Thinking outside the box is a concept Grade 6 Science Teacher/Lower School Science Specialist, Morah Hannah Lynch, has never shied away from. As a result, incorporating this concept into her teaching style comes naturally. This is Hannah's first year at CJDS. She said she feels extremely grateful to teach in an environment that offers her space to explore fully with students while encouraging them to take risks. Hannah likes to approach science with children similar to how a scientist would. She teaches them to search through inquiry by figuring out ways to investigate while discovering answers along the way.
"It's remarkable how capable kids are on their own," Hannah says. "I love seeing what they come up with when you take a step back and let them make their own discoveries. This encourages them to be open to wrong answers, and what they learn from this process pushes them to apply the inquiry mindset in other aspects of their life."
Hannah adds that one highlight of working at CJDS is the flexibility she's given to experiment with kids, allowing her to form deep connections that enhance her teaching. As a lower school science specialist, Hannah enjoys collaborating with lower school teachers to develop and teach the curriculum while consulting with them through the duration of the unit. Read more below for a glimpse into the latest science curriculum in three of the grades...
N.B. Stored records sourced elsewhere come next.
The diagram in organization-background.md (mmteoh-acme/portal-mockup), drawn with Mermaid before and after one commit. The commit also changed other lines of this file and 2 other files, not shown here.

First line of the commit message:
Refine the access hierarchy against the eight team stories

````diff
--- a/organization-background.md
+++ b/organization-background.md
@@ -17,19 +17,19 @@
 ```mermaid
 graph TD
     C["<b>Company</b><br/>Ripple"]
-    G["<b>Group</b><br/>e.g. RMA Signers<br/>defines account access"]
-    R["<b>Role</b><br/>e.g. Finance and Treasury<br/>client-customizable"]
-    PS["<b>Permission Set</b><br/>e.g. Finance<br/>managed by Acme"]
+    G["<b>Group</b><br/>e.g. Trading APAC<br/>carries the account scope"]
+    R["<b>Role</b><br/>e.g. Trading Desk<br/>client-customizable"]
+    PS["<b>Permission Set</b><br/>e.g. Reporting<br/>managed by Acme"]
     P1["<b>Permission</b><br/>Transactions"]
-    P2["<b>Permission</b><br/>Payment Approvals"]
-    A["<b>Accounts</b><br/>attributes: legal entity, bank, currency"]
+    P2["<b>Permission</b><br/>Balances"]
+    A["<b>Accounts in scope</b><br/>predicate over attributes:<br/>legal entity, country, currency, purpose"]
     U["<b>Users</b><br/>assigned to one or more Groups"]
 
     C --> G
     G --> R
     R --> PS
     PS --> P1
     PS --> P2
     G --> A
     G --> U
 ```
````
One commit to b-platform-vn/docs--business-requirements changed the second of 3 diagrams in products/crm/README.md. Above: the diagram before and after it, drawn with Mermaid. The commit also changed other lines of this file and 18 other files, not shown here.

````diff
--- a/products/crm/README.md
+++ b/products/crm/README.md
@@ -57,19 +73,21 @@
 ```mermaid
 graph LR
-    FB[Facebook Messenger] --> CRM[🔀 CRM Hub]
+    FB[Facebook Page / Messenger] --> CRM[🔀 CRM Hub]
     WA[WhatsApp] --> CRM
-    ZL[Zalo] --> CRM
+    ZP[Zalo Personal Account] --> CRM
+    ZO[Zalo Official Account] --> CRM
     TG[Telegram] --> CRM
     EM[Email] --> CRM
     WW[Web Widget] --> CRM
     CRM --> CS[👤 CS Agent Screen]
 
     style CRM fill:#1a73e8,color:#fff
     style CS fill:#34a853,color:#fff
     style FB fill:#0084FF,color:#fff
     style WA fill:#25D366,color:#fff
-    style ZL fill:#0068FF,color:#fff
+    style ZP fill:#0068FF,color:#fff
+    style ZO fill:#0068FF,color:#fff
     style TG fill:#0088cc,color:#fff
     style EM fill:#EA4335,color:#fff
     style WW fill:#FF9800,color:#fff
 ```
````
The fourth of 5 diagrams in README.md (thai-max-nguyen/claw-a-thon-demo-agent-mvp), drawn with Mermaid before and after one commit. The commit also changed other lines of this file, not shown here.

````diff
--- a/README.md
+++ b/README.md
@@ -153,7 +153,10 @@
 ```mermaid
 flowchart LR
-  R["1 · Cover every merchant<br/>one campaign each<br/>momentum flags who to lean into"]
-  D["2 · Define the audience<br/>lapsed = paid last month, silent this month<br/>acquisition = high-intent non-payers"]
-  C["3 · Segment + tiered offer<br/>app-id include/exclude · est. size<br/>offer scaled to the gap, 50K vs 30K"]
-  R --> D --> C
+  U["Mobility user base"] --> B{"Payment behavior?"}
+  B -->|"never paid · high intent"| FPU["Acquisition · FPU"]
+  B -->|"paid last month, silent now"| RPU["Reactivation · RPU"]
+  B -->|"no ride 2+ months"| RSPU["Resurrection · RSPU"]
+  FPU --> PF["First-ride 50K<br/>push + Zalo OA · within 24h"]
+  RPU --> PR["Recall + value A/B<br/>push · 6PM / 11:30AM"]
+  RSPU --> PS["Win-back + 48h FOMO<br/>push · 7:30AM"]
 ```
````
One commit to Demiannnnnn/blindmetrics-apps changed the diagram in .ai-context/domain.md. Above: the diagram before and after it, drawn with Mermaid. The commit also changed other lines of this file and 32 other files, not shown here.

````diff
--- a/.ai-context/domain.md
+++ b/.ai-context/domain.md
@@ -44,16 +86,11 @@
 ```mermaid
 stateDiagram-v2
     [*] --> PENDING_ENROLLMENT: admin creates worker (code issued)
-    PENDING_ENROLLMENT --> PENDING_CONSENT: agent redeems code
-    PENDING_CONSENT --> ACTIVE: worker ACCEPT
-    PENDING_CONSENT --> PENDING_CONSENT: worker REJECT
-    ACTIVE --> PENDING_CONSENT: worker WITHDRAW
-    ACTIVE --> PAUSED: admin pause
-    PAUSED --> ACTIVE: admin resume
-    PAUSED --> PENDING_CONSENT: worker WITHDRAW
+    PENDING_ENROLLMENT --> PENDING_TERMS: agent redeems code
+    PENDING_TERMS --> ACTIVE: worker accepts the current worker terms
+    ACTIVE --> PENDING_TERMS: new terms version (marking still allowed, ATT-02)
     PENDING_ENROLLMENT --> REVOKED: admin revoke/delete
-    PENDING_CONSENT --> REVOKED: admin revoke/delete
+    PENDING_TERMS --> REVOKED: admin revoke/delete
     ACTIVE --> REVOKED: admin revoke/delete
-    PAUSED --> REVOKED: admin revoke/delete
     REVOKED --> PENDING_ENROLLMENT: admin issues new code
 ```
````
Hannah's Lower School Science Update
Grade 2 observed the textures of different materials through the use of rubbings. They found that materials have different properties and that some are stronger than others. They applied their findings to try to make a strong tower out of the materials given.
Grade 3 recently completed their unit learning about water and its properties. They investigated surface tension by looking at how particles in water behave and how particle behavior changes when water is hot or cold.
Grade 4 students are exploring the relationship between energy and magnetism and began with the phenomenon of a broken flashlight. They made observations of the flashlight and came up with questions that led them to investigate circuits and how energy is transferred to light a bulb.